Perhaps those three cuisines are most popular because folk want to revisit the backpacking adventures of youth or the roller-case holidays of middle-age - even if the curry-house recipes were created by Bangladeshis in Birmingham and the pastas in New York's red-sauce diners, not handed down from a Tuscan grandmother. And don't start me on "Thai" diners in suburban Auckland.
Of course there are some highly honourable exceptions to these generalisations but, in the main, or on the entree, the operators of the two dearly departed summed up their dilemma in Lincoln Tan's article:
"Operators of the two restaurants say changing expectations from Kiwis and new migrants have largely contributed to their demise.
'It used to be enough to have sweet and sour pork and fried won tons on the menu to make it an exotic restaurant to Kiwis, but times have changed,' said director David Lam, who has been involved with the New Orient since 1973. 'We have just not been able to keep up with the new restaurants, and it is sad that we have to close...'

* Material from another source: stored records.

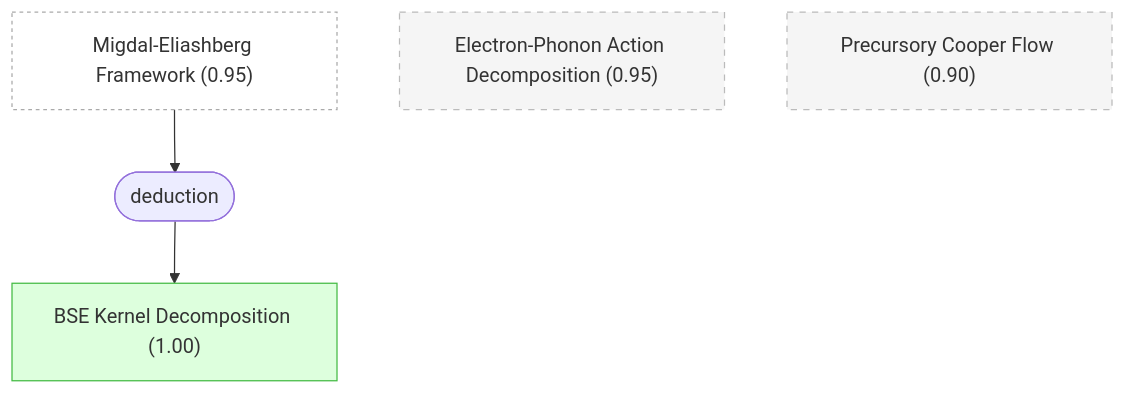
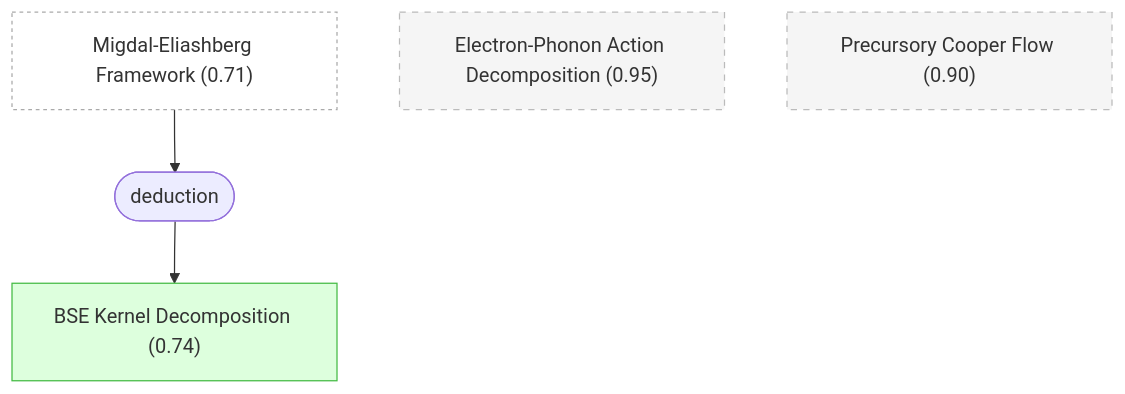
Before and after one commit to kunyuan/SuperconductivityElectronLiquids.gaia: the second of 6 diagrams in docs/detailed-reasoning.md, drawn with Mermaid. The commit also changed other lines of this file and 21 other files, not shown here.

````diff
--- a/docs/detailed-reasoning.md
+++ b/docs/detailed-reasoning.md
@@ -195,20 +219,20 @@
 ```mermaid
 graph TD
-    me_framework["Migdal-Eliashberg Framework (0.95)"]:::external
+    me_framework["Migdal-Eliashberg Framework (0.71)"]:::external
     electron_phonon_action["Electron-Phonon Action Decomposition (0.95)"]:::background
-    bse_kernel_decomposition["BSE Kernel Decomposition (1.00)"]:::derived
+    bse_kernel_decomposition["BSE Kernel Decomposition (0.74)"]:::derived
     precursory_cooper_flow["Precursory Cooper Flow (0.90)"]:::background
     strat_1(["deduction"])
     me_framework --> strat_1
     strat_1 --> bse_kernel_decomposition
 
     classDef setting fill:#f0f0f0,stroke:#999,color:#333
     classDef premise fill:#ddeeff,stroke:#4488bb,color:#333
     classDef derived fill:#ddffdd,stroke:#44bb44,color:#333
     classDef question fill:#fff3dd,stroke:#cc9944,color:#333
     classDef background fill:#f5f5f5,stroke:#bbb,stroke-dasharray: 5 5,color:#333
     classDef orphan fill:#fff,stroke:#ccc,stroke-dasharray: 5 5,color:#333
     classDef external fill:#fff,stroke:#aaa,stroke-dasharray: 3 3,color:#333
     classDef weak fill:#fff9c4,stroke:#f9a825,stroke-dasharray: 5 5,color:#333
     classDef contra fill:#ffebee,stroke:#c62828,color:#333
 ```
````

"Ariake manager Miyuki Sakairi said the restaurant suffered because it tried to keep things too traditional. 'To survive in Auckland restaurants need to give diners good food and new experiences,' she said."
They've put their chopsticks on it, right there. This dilemma is not restricted to ethnic, heritage, or cultural themed eateries. Take the dog for its walk through your main street, be it in Onehunga or Howick or Browns Bay at, oh, seven o'clock on any night of the week, and you'll pass restaurants with empty tables.

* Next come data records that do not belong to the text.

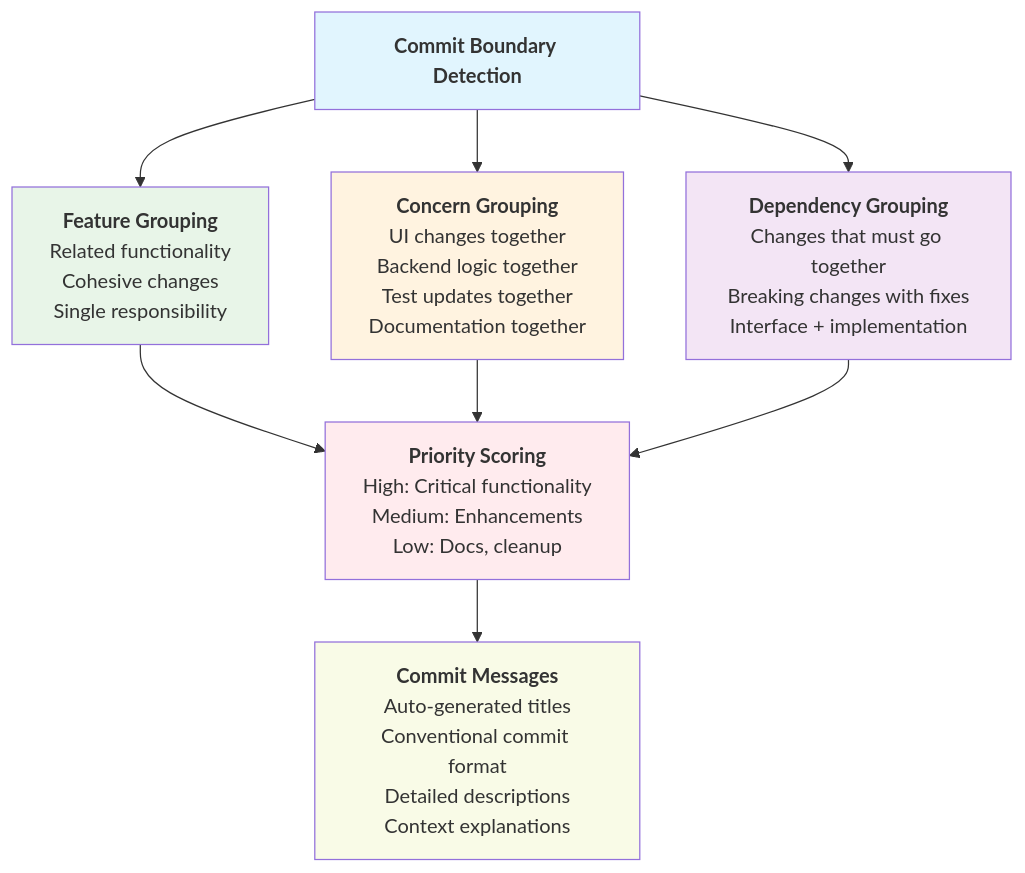
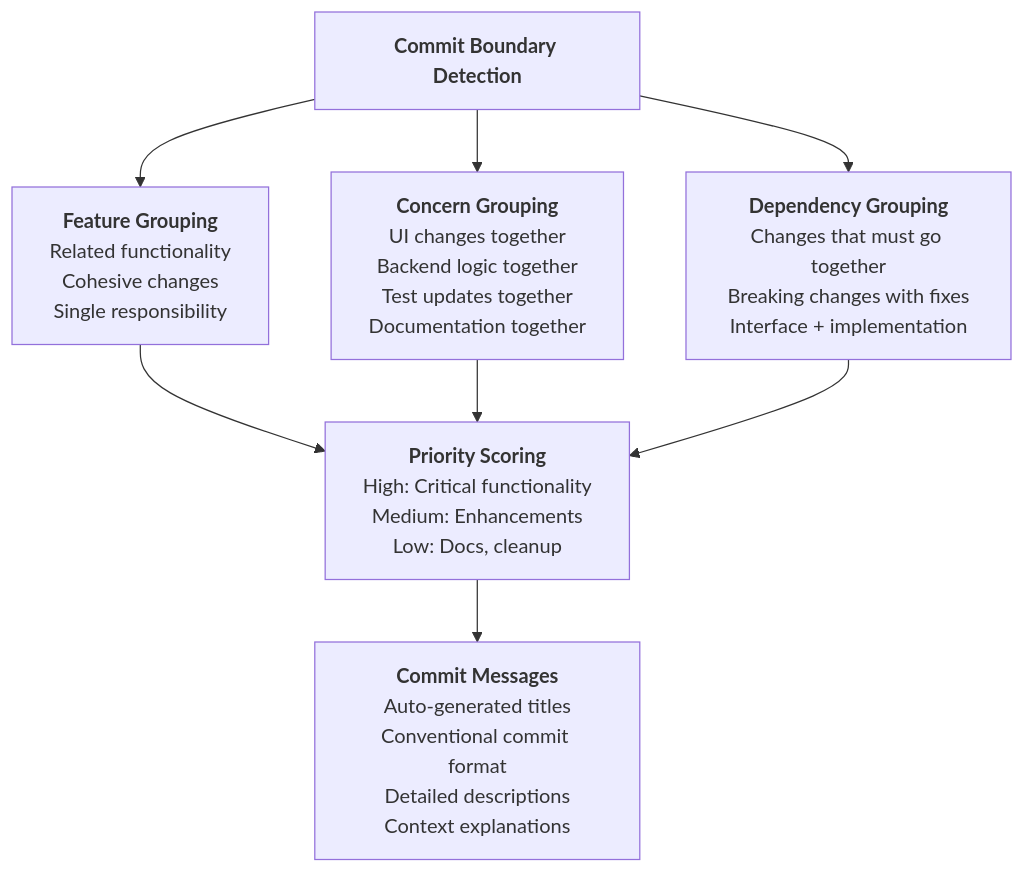
The fourth of 7 diagrams in docs/diagrams/mastro-split-flow.md (geogoesbeepboop/mastro), drawn with Mermaid before and after one commit. The commit also changed other lines of this file and 5 other files, not shown here.

First line of the commit message:
docs: update analytics and flow diagrams for clarity

````diff
--- a/docs/diagrams/mastro-split-flow.md
+++ b/docs/diagrams/mastro-split-flow.md
@@ -172,39 +178,41 @@
 ```mermaid
+
 flowchart TD
     CBD["`**Commit Boundary Detection**`"] --> FG["`**Feature Grouping**
     Related functionality
     Cohesive changes
     Single responsibility`"]
     
     CBD --> CG["`**Concern Grouping**
     UI changes together
     Backend logic together
     Test updates together
     Documentation together`"]
     
     CBD --> DG["`**Dependency Grouping**
     Changes that must go together
     Breaking changes with fixes
     Interface + implementation`"]
     
     FG --> PS["`**Priority Scoring**
     High: Critical functionality
     Medium: Enhancements
     Low: Docs, cleanup`"]
     
     CG --> PS
     DG --> PS
     
     PS --> CM["`**Commit Messages**
     Auto-generated titles
     Conventional commit format
     Detailed descriptions
     Context explanations`"]
 
-    style CBD fill:#e1f5fe
-    style FG fill:#e8f5e8
-    style CG fill:#fff3e0
-    style DG fill:#f3e5f5
-    style PS fill:#ffebee
-    style CM fill:#f9fbe7
+    style CBD fill:#e1f5fe color:#000000
+    style FG fill:#e8f5e8 color:#000000
+    style CG fill:#fff3e0 color:#000000
+    style DG fill:#f3e5f5 color:#000000
+    style PS fill:#ffebee color:#000000
+    style CM fill:#f9fbe7 color:#000000
+
 ```
````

People ain't going out to eat. They're staying home and watching Masterchef. And the pain of the recession has, mostly, been felt in middle-range suburban restaurants rather than top-end places on the Viaduct or Ponsonby Rd or in the city's best: our world-class Meredith's, French Café, O'Connell St Bistro, Euro, The Grove and SidArt.
But it is easier for an eatery that brands itself as, say, Modern NZ or Contemporary to move with the times. Or, as the restaurant critics like to say, meet the zeitgeist. Or is it the schadenfreude? No, that's a German sausage, isn't it?
As Mr Lam and Ms Sakairi have found, to their cost, modern tastes are lighter. A chef at a Michelin-star restaurant in London until he came home two years ago, suggested over lunch recently: around the millennium came a preference for baby food. Baby carrots, baby peas, baby potatoes, baby ... "oh, I only eat meat once a week because I can't stand to see those pigs suffer but I will have just the littlest bit of that porky belly ..."
With it, a liking for little portions, otherwise known as tapas or mezze or, "I'll have the risotto as my main but could you give me the entrée size, please?"
And heaven forfend that food look and taste like the animal it came from; that one be served full-flavoured meats with gravies or sauces, or the devil's spawn, potato; that one be served anything that will get one in strife with one's personal trainer tomorrow.
So it's not altogether surprising that Ariake and New Orient, which didn't move with the times, find themselves going pork belly-up. But it is amusing to read that SkyCity has rebranded its Ming Court Chinese restaurant as "Jade Dragon".
There was a place - Formica tables and white china, as much white bread-and-butter and tea as you wanted, gluttonous and glutinous bowls of chow mein for $3 - called the Jade Dragon. But that was in the '70s. And it was in Hamilton.
- Ewan McDonald is editor of The Aucklander Ewan McDonald | 6th May 2010